At a time when Disney’s vision of a perfect America based on homespun heartland values has taken on new political currency, this latest of Glass’ history-based portrait operas has something relevant to convey to today’s audiences, Mitisek says.
“No one can escape Disney’s influence,” he says. “He was a man of his time, a visionary. He was part of the culture he created around himself and still creates, more than 50 years after his death.
“Of course, a lot of the opera is fictionalized, but the Disney as presented here reflects the opinions of many of his contemporaries.
“Besides,” Mitisek adds, “who would be interested in a character who is only good? Certainly not opera audiences.”
For his part, Newbury considers the show a balanced, intimate, warts-and-all portrait of a man of great complexities and greater contradictions who, he says, “changed the way we look at storytelling and imagination and childhood, and really transformed so many industries, from film to entertainment to theme parks. He was a mastermind.
“What I find interesting about taking on cultural icons like Walt Disney is what we don’t know about them. Opera allows us to peek into the window and imagine what goes on in the mind and imagination of persons we thought we knew.”
The real-life Disney named names during the Communist witch hunts of the McCarthy era, was anti-union and anti-civil rights, and looked askance at the 1960s counterculture whose radical notions he believed would destroy the American values he brought with him from the Midwest.
In the opera, we see Walt Disney (portrayed by baritone Justin Ryan) worrying about what would become of the company brand once he was gone, even toying with the idea of having his body cryogenically frozen. Neither notion contradicts what his biographers have written about Disney.

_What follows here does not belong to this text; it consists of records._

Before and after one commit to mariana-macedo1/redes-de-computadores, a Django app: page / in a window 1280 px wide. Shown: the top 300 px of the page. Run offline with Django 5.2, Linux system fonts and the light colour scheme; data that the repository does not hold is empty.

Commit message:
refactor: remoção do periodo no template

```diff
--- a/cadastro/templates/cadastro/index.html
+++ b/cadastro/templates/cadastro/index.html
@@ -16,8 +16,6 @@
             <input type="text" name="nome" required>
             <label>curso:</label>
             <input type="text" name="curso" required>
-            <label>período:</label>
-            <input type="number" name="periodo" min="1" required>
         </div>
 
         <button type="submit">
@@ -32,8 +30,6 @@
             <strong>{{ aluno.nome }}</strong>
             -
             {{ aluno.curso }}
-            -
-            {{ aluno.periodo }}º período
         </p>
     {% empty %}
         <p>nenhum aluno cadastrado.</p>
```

Newbury says his “fantastical and phantasmagoric” production concept takes its cue from the opera’s fluid sense of time and imaginative intertwining of real and imagined events (Andy Warhol and an animatronic Abraham Lincoln put in appearances). He has, he says, taken a similar video-driven approach to his previous stagings of Glass operas, including “Galileo Galilei” for Portland Opera.

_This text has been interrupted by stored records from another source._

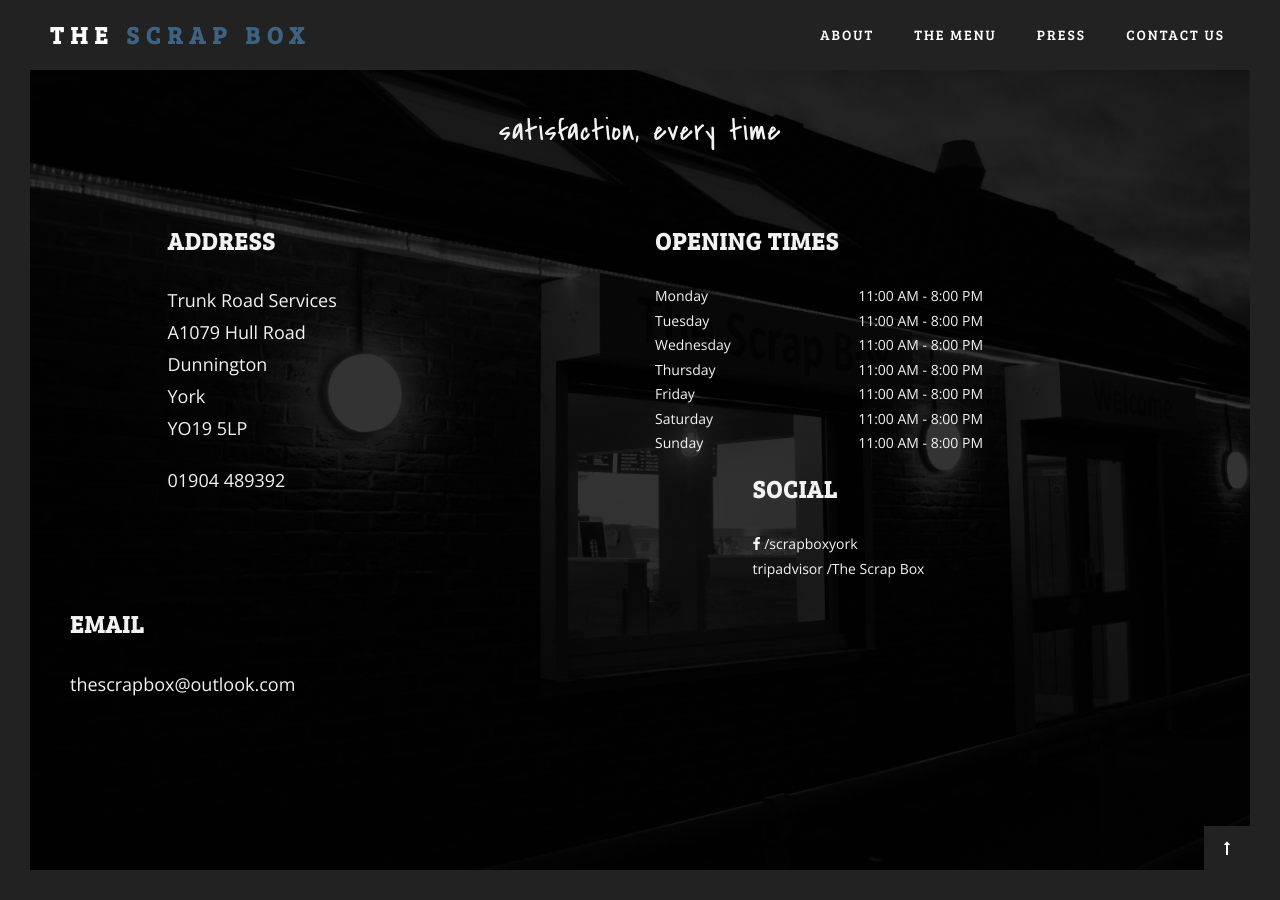
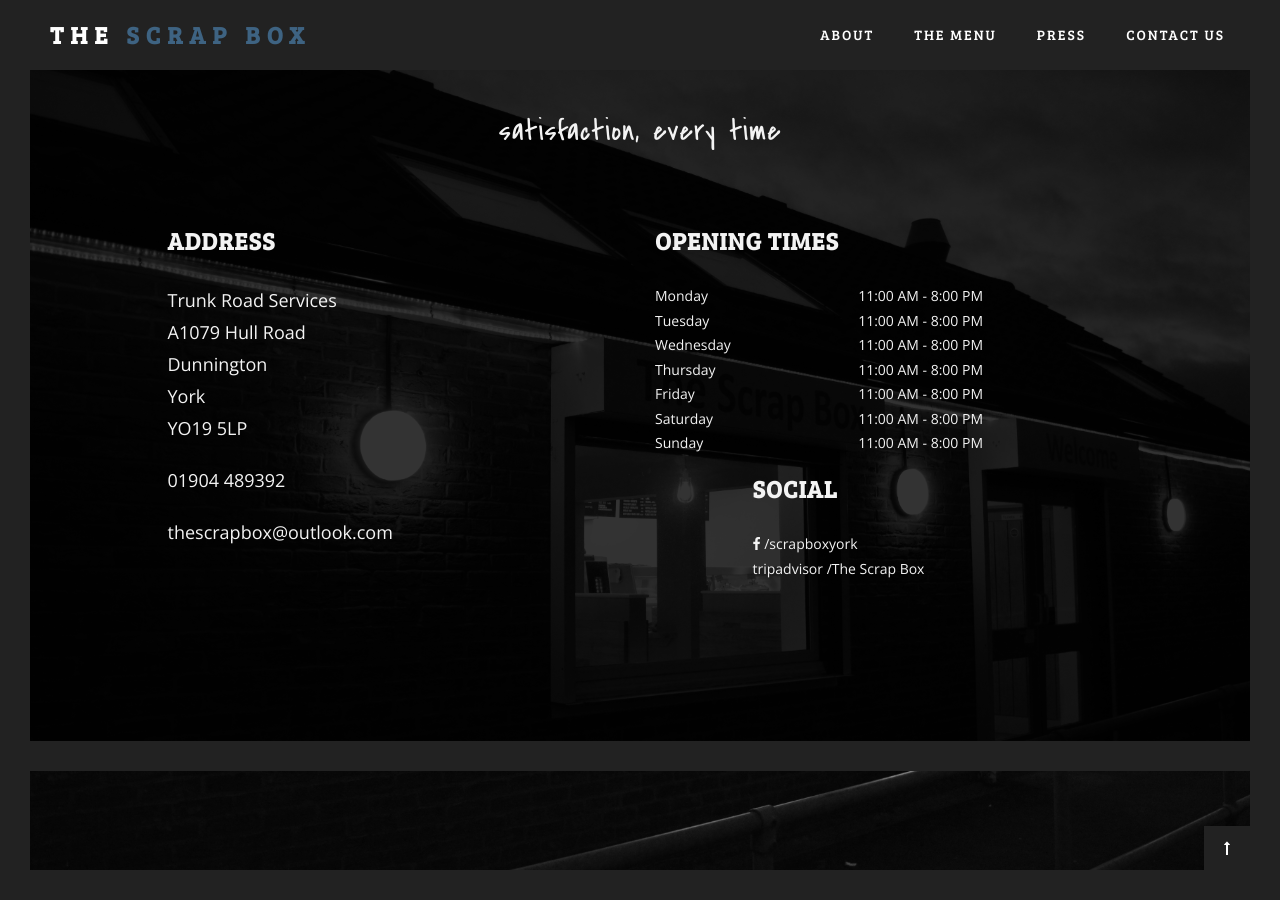
Before and after one commit to axwalker/thescrapbox, a Jekyll site: the page built from index.md, in a window 1280 px wide and 900 px high, scrolled down 5154 px. Built offline with Jekyll 4.4.1, drawn with Linux system fonts in a browser that asks for light colours.

Commit message:
Move email under address

```diff
--- a/_layouts/home.html
+++ b/_layouts/home.html
@@ -243,6 +243,7 @@
                         {% endfor %}
                         </p>
                         <p class="lead">{{ site.data.contact.phone }}<br>
+                        <p class="lead">{{ site.data.contact.email }}<br>
                     </div>
 
                     <div class="col-md-5 col-sm-7 wow fadeIn">
@@ -279,11 +280,6 @@
                                     </a>
                                 </li>
                             </ul>
-                    </div>
-
-                    <div class="col-md-5 wow fadeIn">
-                        <h3 class="mb30">Email</h3>
-                        <p class="lead">{{ site.data.contact.email }}<br>
                     </div>
                 </div>
             </div>
```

This summer Newbury will direct the world premiere of an opera about another iconic American figure, information technology entrepreneur Steve Jobs, in Mason Bates’ “The (R)evolution of Steve Jobs,” at Santa Fe Opera in New Mexico.
“The Perfect American” expands the trilogy of portrait operas about men who profoundly changed the world — Albert Einstein, Mohandas Gandhi and the Egyptian pharaoh Akhenaten — that launched Glass as a prolific composer of music theater works. In Mitisek’s view, the opera signals new musical and dramatic directions for Glass.
“I think it is one of the most beautiful of his works,” Mitisek observes. “Alongside his familiar repetitive impulses, there are moments that, harmonically and emotionally, underscore Disney’s journey as an artist and human being. The music is very moving and powerful.”
Disney’s creations shaped the work of countless artists and storytellers who came after him and continue to touch millions of people the world over. What Mitisek calls “the different stories of humanity” that bear the Disney brand “help us understand who we are, where we come from and where we are going.”
Perhaps the best “The Perfect American” can hope to achieve is to bring us closer to a similar kind of understanding.